BEGIN Recorded information

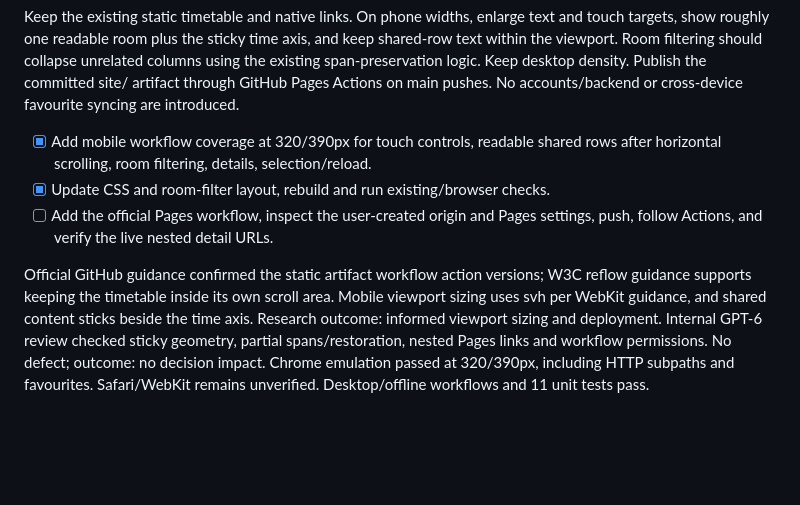
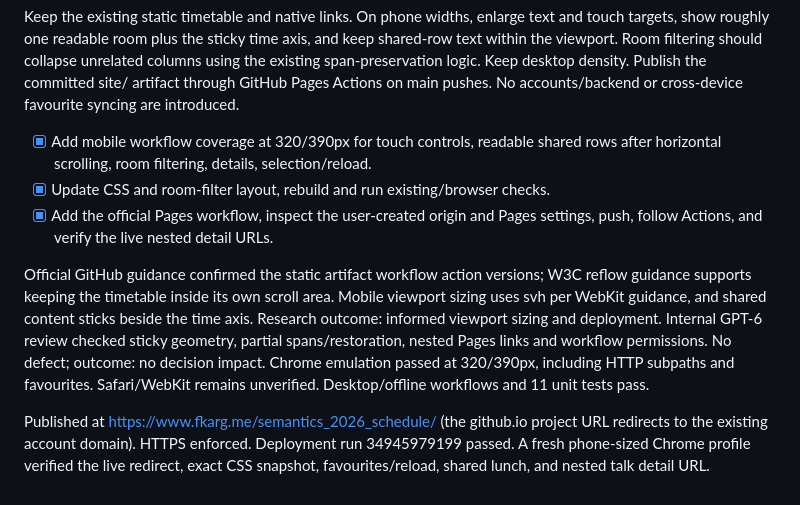
Before and after one commit to fkarg/semantics_2026_schedule, a Markdown page: PLAN.md, the part around the change. GitHub-like rendering; blank space fills up the shorter version.

Commit message:
Document live programme URL and deployment verification

```diff
--- a/PLAN.md
+++ b/PLAN.md
@@ -87,7 +87,7 @@ No accounts/backend or cross-device favourite syncing are introduced.
 - [x] Add mobile workflow coverage at 320/390px for touch controls, readable shared
       rows after horizontal scrolling, room filtering, details, selection/reload.
 - [x] Update CSS and room-filter layout, rebuild and run existing/browser checks.
-- [ ] Add the official Pages workflow, inspect the user-created origin and Pages
+- [x] Add the official Pages workflow, inspect the user-created origin and Pages
       settings, push, follow Actions, and verify the live nested detail URLs.
 
 Official GitHub guidance confirmed the static artifact workflow action versions;
@@ -98,3 +98,8 @@ Internal GPT-6 review checked sticky geometry, partial spans/restoration, nested
 Pages links and workflow permissions. No defect; outcome: no decision impact.
 Chrome emulation passed at 320/390px, including HTTP subpaths and favourites.
 Safari/WebKit remains unverified. Desktop/offline workflows and 11 unit tests pass.
+
+Published at https://www.fkarg.me/semantics_2026_schedule/ (the github.io project
+URL redirects to the existing account domain). HTTPS enforced. Deployment run
+34945979199 passed. A fresh phone-sized Chrome profile verified the live redirect,
+exact CSS snapshot, favourites/reload, shared lunch, and nested talk detail URL.
```
Also changed, not shown: README.md (+1 -1 lines).
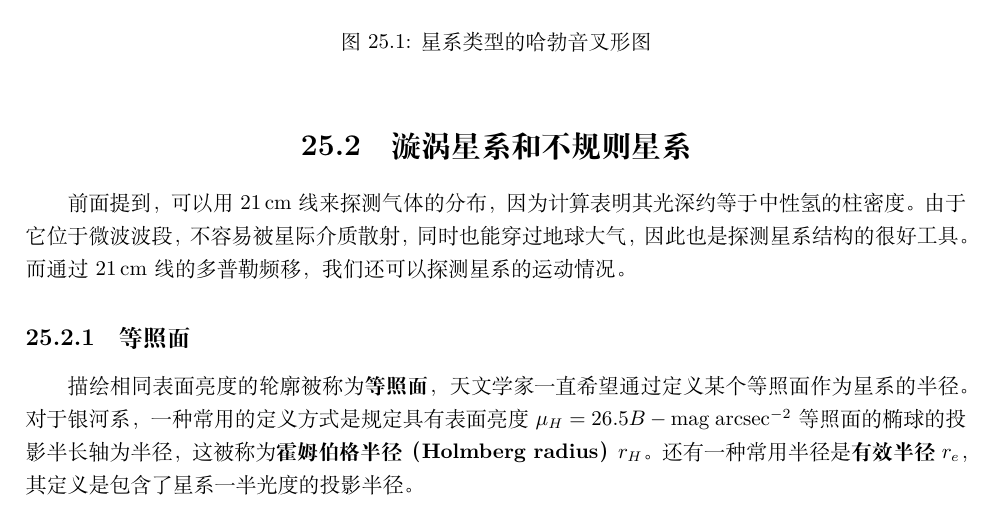
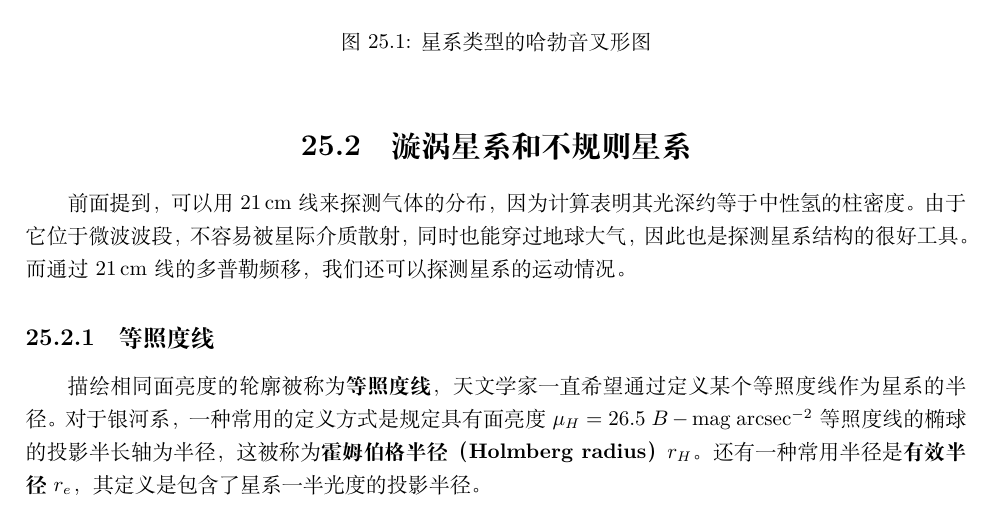
Before and after one commit to xshaokun/Advanced_Astrophys, a LaTeX book (高等天文学.tex): part of page 67 of 71, cut so that both start at the same text. Compiled offline with XeLaTeX.

Commit message:
add isophotes

```diff
--- a/高等天文学.tex
+++ b/高等天文学.tex
@@ -1550,7 +1550,5 @@ $1\,M_\odot$、$2\,M_\odot$和$7\,M_\odot$的恒星在形成碳-氧核之后，
 \section{漩涡星系和不规则星系}
 前面提到，可以用21\,cm线来探测气体的分布，因为计算表明其光深约等于中性氢的柱密度。由于它位于微波波段，不容易被星际介质散射，同时也能穿过地球大气，因此也是探测星系结构的很好工具。而通过21\,cm线的多普勒频移，我们还可以探测星系的运动情况。
 
-\subsection{等照面}
-描绘相同表面亮度的轮廓被称为\textbf{等照面}，天文学家一直希望通过定义某个等照面作为星系的半径。对于银河系，一种常用的定义方式是规定具有表面亮度$\mu_H=26.5 B-\mathrm{mag\;arcsec^{-2}}$等照面的椭球的投影半长轴为半径，这被称为\textbf{霍姆伯格半径（Holmberg radius）}$r_H$。还有一种常用半径是\textbf{有效半径}$r_e$，其定义是包含了星系一半光度的投影半径。
-
-在有效半径$r_e$处的表面亮度$\mu_e$的大小，与星系的表面亮度随半径的分布有关，而这个分布为\textbf{Sérsic profile}
+\subsection{等照度线}
+描绘相同面亮度的轮廓被称为\textbf{等照度线}，天文学家一直希望通过定义某个等照度线作为星系的半径。对于银河系，一种常用的定义方式是规定具有面亮度$\mu_H=26.5\;B-\mathrm{mag\;arcsec^{-2}}$等照度线的椭球的投影半长轴为半径，这被称为\textbf{霍姆伯格半径（Holmberg radius）}$r_H$。还有一种常用半径是\textbf{有效半径}$r_e$，其定义是包含了星系一半光度的投影半径。
```
Also changed, not shown: README.md, 高等天文学.pdf, 高等天文学.tex (6 more changed lines).
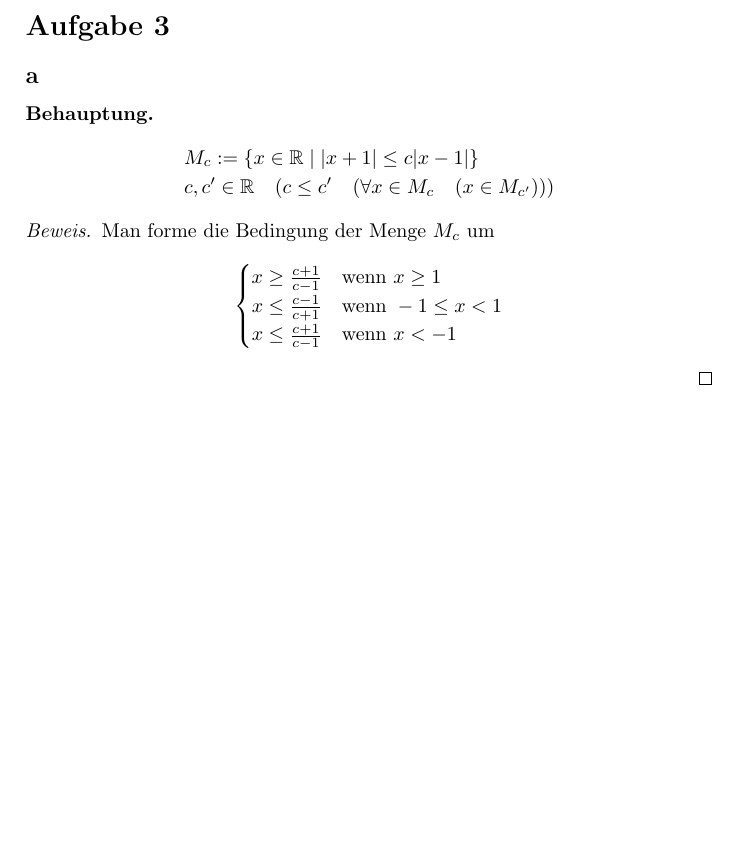
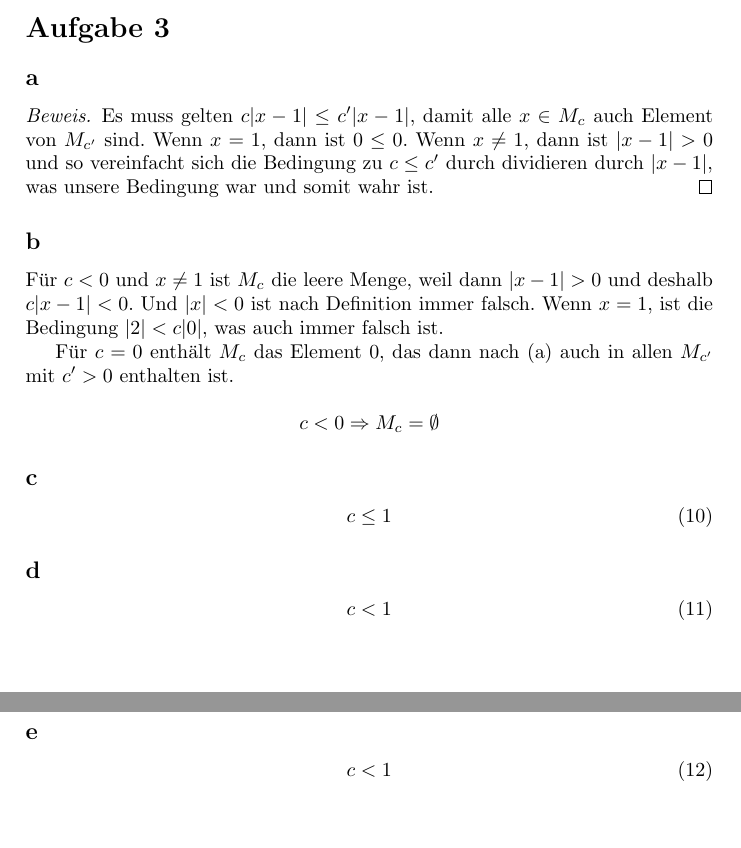
Before and after one commit to CQQL/hhu-cs, a LaTeX problem sheet (Ana1/exercises/1.tex): part of page 2 of 2 before the commit and two parts of pages 2 and 3 of 3 after it, the two joined at a grey line, cut so that both start at the same text, the shorter picture padded with empty space. Compiled offline with pdfLaTeX.

Commit message:
Add half solutions to ana1 sheet 1

```diff
--- a/Ana1/exercises/1.tex
+++ b/Ana1/exercises/1.tex
@@ -101,22 +101,40 @@ Daraus folgt
 
 \subsection*{a}
 
-\begin{claim}
- \begin{align*}
-  & M_c := \{ x \in \mathbb{R} \mid |x + 1| \le c|x - 1| \}\\
-  & c, c' \in \mathbb{R} \quad (c \le c' \quad (\forall x \in M_c \quad (x \in M_{c'})))
- \end{align*}
-\end{claim}
-
 \begin{proof}
- Man forme die Bedingung der Menge $M_c$ um
- \begin{align*}
-  \begin{cases}
-   x \ge \frac{c + 1}{c - 1} &\text{wenn } x \ge 1\\
-   x \le \frac{c - 1}{c + 1} &\text{wenn } -1 \le x < 1\\
-   x \le \frac{c + 1}{c - 1} &\text{wenn } x < -1
-  \end{cases}
- \end{align*}
+ Es muss gelten $c|x - 1| \le c'|x - 1|$, damit alle $x \in M_c$ auch Element von $M_{c'}$ sind.
+ Wenn $x = 1$, dann ist $0 \le 0$.
+ Wenn $x \ne 1$, dann ist $|x - 1| > 0$ und so vereinfacht sich die Bedingung zu $c \le c'$ durch dividieren durch $|x - 1|$, was unsere Bedingung war und somit wahr ist.
 \end{proof}
 
+\subsection*{b}
+
+Für $c < 0$ und $x \ne 1$ ist $M_c$ die leere Menge, weil dann $|x - 1| > 0$ und deshalb $c|x - 1| < 0$.
+Und $|x| < 0$ ist nach Definition immer falsch.
+Wenn $x = 1$, ist die Bedingung $|2| < c|0|$, was auch immer falsch ist.
+
+Für $c = 0$ enthält $M_c$ das Element $0$, das dann nach (a) auch in allen $M_{c'}$ mit $c' > 0$ enthalten ist.
+
+\begin{equation*}
+ c < 0 \Rightarrow M_c = \emptyset
+\end{equation*}
+
+\subsection*{c}
+
+\begin{equation}
+ c \le 1
+\end{equation}
+
+\subsection*{d}
+
+\begin{equation}
+ c < 1
+\end{equation}
+
+\subsection*{e}
+
+\begin{equation}
+ c < 1
+\end{equation}
+
 \end{document}
```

END Recorded information

_Prompt:_ Your copy should match the records above word for word, but without images.

_Task answer:_
Before and after one commit to fkarg/semantics_2026_schedule, a Markdown page: PLAN.md, the part around the change. GitHub-like rendering; blank space fills up the shorter version.

Commit message:
Document live programme URL and deployment verification

```diff
--- a/PLAN.md
+++ b/PLAN.md
@@ -87,7 +87,7 @@ No accounts/backend or cross-device favourite syncing are introduced.
 - [x] Add mobile workflow coverage at 320/390px for touch controls, readable shared
       rows after horizontal scrolling, room filtering, details, selection/reload.
 - [x] Update CSS and room-filter layout, rebuild and run existing/browser checks.
-- [ ] Add the official Pages workflow, inspect the user-created origin and Pages
+- [x] Add the official Pages workflow, inspect the user-created origin and Pages
       settings, push, follow Actions, and verify the live nested detail URLs.
 
 Official GitHub guidance confirmed the static artifact workflow action versions;
@@ -98,3 +98,8 @@ Internal GPT-6 review checked sticky geometry, partial spans/restoration, nested
 Pages links and workflow permissions. No defect; outcome: no decision impact.
 Chrome emulation passed at 320/390px, including HTTP subpaths and favourites.
 Safari/WebKit remains unverified. Desktop/offline workflows and 11 unit tests pass.
+
+Published at https://www.fkarg.me/semantics_2026_schedule/ (the github.io project
+URL redirects to the existing account domain). HTTPS enforced. Deployment run
+34945979199 passed. A fresh phone-sized Chrome profile verified the live redirect,
+exact CSS snapshot, favourites/reload, shared lunch, and nested talk detail URL.
```
Also changed, not shown: README.md (+1 -1 lines).
Before and after one commit to xshaokun/Advanced_Astrophys, a LaTeX book (高等天文学.tex): part of page 67 of 71, cut so that both start at the same text. Compiled offline with XeLaTeX.

Commit message:
add isophotes

```diff
--- a/高等天文学.tex
+++ b/高等天文学.tex
@@ -1550,7 +1550,5 @@ $1\,M_\odot$、$2\,M_\odot$和$7\,M_\odot$的恒星在形成碳-氧核之后，
 \section{漩涡星系和不规则星系}
 前面提到，可以用21\,cm线来探测气体的分布，因为计算表明其光深约等于中性氢的柱密度。由于它位于微波波段，不容易被星际介质散射，同时也能穿过地球大气，因此也是探测星系结构的很好工具。而通过21\,cm线的多普勒频移，我们还可以探测星系的运动情况。
 
-\subsection{等照面}
-描绘相同表面亮度的轮廓被称为\textbf{等照面}，天文学家一直希望通过定义某个等照面作为星系的半径。对于银河系，一种常用的定义方式是规定具有表面亮度$\mu_H=26.5 B-\mathrm{mag\;arcsec^{-2}}$等照面的椭球的投影半长轴为半径，这被称为\textbf{霍姆伯格半径（Holmberg radius）}$r_H$。还有一种常用半径是\textbf{有效半径}$r_e$，其定义是包含了星系一半光度的投影半径。
-
-在有效半径$r_e$处的表面亮度$\mu_e$的大小，与星系的表面亮度随半径的分布有关，而这个分布为\textbf{Sérsic profile}
+\subsection{等照度线}
+描绘相同面亮度的轮廓被称为\textbf{等照度线}，天文学家一直希望通过定义某个等照度线作为星系的半径。对于银河系，一种常用的定义方式是规定具有面亮度$\mu_H=26.5\;B-\mathrm{mag\;arcsec^{-2}}$等照度线的椭球的投影半长轴为半径，这被称为\textbf{霍姆伯格半径（Holmberg radius）}$r_H$。还有一种常用半径是\textbf{有效半径}$r_e$，其定义是包含了星系一半光度的投影半径。
```
Also changed, not shown: README.md, 高等天文学.pdf, 高等天文学.tex (6 more changed lines).
Before and after one commit to CQQL/hhu-cs, a LaTeX problem sheet (Ana1/exercises/1.tex): part of page 2 of 2 before the commit and two parts of pages 2 and 3 of 3 after it, the two joined at a grey line, cut so that both start at the same text, the shorter picture padded with empty space. Compiled offline with pdfLaTeX.

Commit message:
Add half solutions to ana1 sheet 1

```diff
--- a/Ana1/exercises/1.tex
+++ b/Ana1/exercises/1.tex
@@ -101,22 +101,40 @@ Daraus folgt
 
 \subsection*{a}
 
-\begin{claim}
- \begin{align*}
-  & M_c := \{ x \in \mathbb{R} \mid |x + 1| \le c|x - 1| \}\\
-  & c, c' \in \mathbb{R} \quad (c \le c' \quad (\forall x \in M_c \quad (x \in M_{c'})))
- \end{align*}
-\end{claim}
-
 \begin{proof}
- Man forme die Bedingung der Menge $M_c$ um
- \begin{align*}
-  \begin{cases}
-   x \ge \frac{c + 1}{c - 1} &\text{wenn } x \ge 1\\
-   x \le \frac{c - 1}{c + 1} &\text{wenn } -1 \le x < 1\\
-   x \le \frac{c + 1}{c - 1} &\text{wenn } x < -1
-  \end{cases}
- \end{align*}
+ Es muss gelten $c|x - 1| \le c'|x - 1|$, damit alle $x \in M_c$ auch Element von $M_{c'}$ sind.
+ Wenn $x = 1$, dann ist $0 \le 0$.
+ Wenn $x \ne 1$, dann ist $|x - 1| > 0$ und so vereinfacht sich die Bedingung zu $c \le c'$ durch dividieren durch $|x - 1|$, was unsere Bedingung war und somit wahr ist.
 \end{proof}
 
+\subsection*{b}
+
+Für $c < 0$ und $x \ne 1$ ist $M_c$ die leere Menge, weil dann $|x - 1| > 0$ und deshalb $c|x - 1| < 0$.
+Und $|x| < 0$ ist nach Definition immer falsch.
+Wenn $x = 1$, ist die Bedingung $|2| < c|0|$, was auch immer falsch ist.
+
+Für $c = 0$ enthält $M_c$ das Element $0$, das dann nach (a) auch in allen $M_{c'}$ mit $c' > 0$ enthalten ist.
+
+\begin{equation*}
+ c < 0 \Rightarrow M_c = \emptyset
+\end{equation*}
+
+\subsection*{c}
+
+\begin{equation}
+ c \le 1
+\end{equation}
+
+\subsection*{d}
+
+\begin{equation}
+ c < 1
+\end{equation}
+
+\subsection*{e}
+
+\begin{equation}
+ c < 1
+\end{equation}
+
 \end{document}
```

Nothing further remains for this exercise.